Modern materials make interesting and instructive ceramic art education projects easy and fun. Polymer clay is just a new material, invented during World War II, which lends itself to many ceramic applications. Not just a mineral clay at all, polymer clay is a form of PVC (polyvinyl chloride) with plasticizing agents to produce it soft and workable until it’s baked at low temperatures, such as for instance those of a regular kitchen oven.
As a guideline, polymer clay objects ought to be baked at between 265° – 275° F (129° – 135° C) for fifteen minutes per quarter-inch (6 mm) thickness. Polymer clays are naturally translucent but can be made more opaque by the addition of white china clay or kaolin. Metallic or pearlescent type effects can be obtained with the addition of mica. Thus the fundamental material lends itself to many ceramic art education techniques.

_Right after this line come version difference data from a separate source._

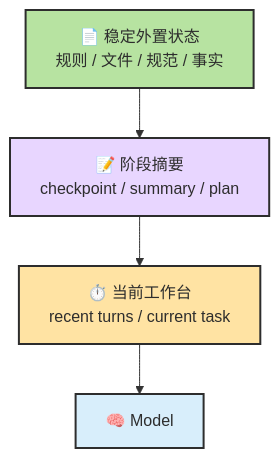
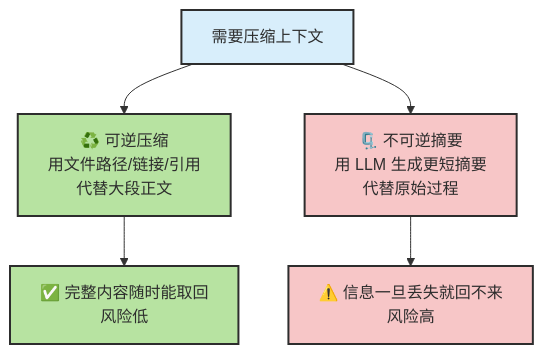
Before and after one commit to zht043/AgenticCodingTutorial: the sixth of 10 diagrams in docs/chapters/ch11-memory-context-harness.md, drawn with Mermaid. The commit also changed other lines of this file and 23 other files, not shown here.

````diff
--- a/docs/chapters/ch11-memory-context-harness.md
+++ b/docs/chapters/ch11-memory-context-harness.md
@@ -580,9 +231,13 @@
 ```mermaid
-flowchart TD
-    classDef short fill:#ffe3a3,stroke:#2d2d2d,stroke-width:2px,color:#2d2d2d
-    classDef summary fill:#e8d6ff,stroke:#2d2d2d,stroke-width:2px,color:#2d2d2d
-    classDef long fill:#b7e3a1,stroke:#2d2d2d,stroke-width:2px,color:#2d2d2d
-    classDef llm fill:#d8eefb,stroke:#2d2d2d,stroke-width:2px,color:#2d2d2d
+flowchart TB
+    classDef safe fill:#b7e3a1,stroke:#2d2d2d,stroke-width:2px,color:#2d2d2d
+    classDef risky fill:#f7c6c7,stroke:#2d2d2d,stroke-width:2px,color:#2d2d2d
+    classDef action fill:#d8eefb,stroke:#2d2d2d,stroke-width:2px,color:#2d2d2d
 
-    F["📄 稳定外置状态<br/>规则 / 文件 / 规范 / 事实"]:::long --> S["📝 阶段摘要<br/>checkpoint / summary / plan"]:::summary --> W["⏱️ 当前工作台<br/>recent turns / current task"]:::short --> L["🧠 Model"]:::llm
+    C["需要压缩上下文"]:::action
+    C --> Rev["♻️ 可逆压缩<br/>用文件路径/链接/引用<br/>代替大段正文"]:::safe
+    C --> Irrev["🗜️ 不可逆摘要<br/>用 LLM 生成更短摘要<br/>代替原始过程"]:::risky
+
+    Rev --> RevR["✅ 完整内容随时能取回<br/>风险低"]:::safe
+    Irrev --> IrrevR["⚠️ 信息一旦丢失就回不来<br/>风险高"]:::risky
 ```
````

Some project ideas in making useful and gift items include vases, candy bowls, votive candle holders, cold drink holders, switch plates, jewelry boxes, knick-knack shelves, napkin holders, salt and pepper wells and shakers, chess and other game pieces, toy animals, picture frames, album covers, and many more. You can navigate to http://www.claygroundonline.com/ to know about Ceramic Art.
Small flat bits of baked polymer clay may be used to produce mosaics, collages, and basic reliefs along with incorporated into paintings, since they could be decorated with paint, colored pencils, ink, chalk, glitter or foil, either applied either on top or as inclusion.
Acrylic painting on top of polymer clay bonds with it upon baking. Polymer clay can make up and preserve photographs and other images from magazine and newspaper pages. Pasta machines may be used in working with polymer clay to generate unique color gradients in thin polymer clay sheets, which can be used in conjunction with slump, drape or hump molds to generate serving platters, trays, bowls, and boxes.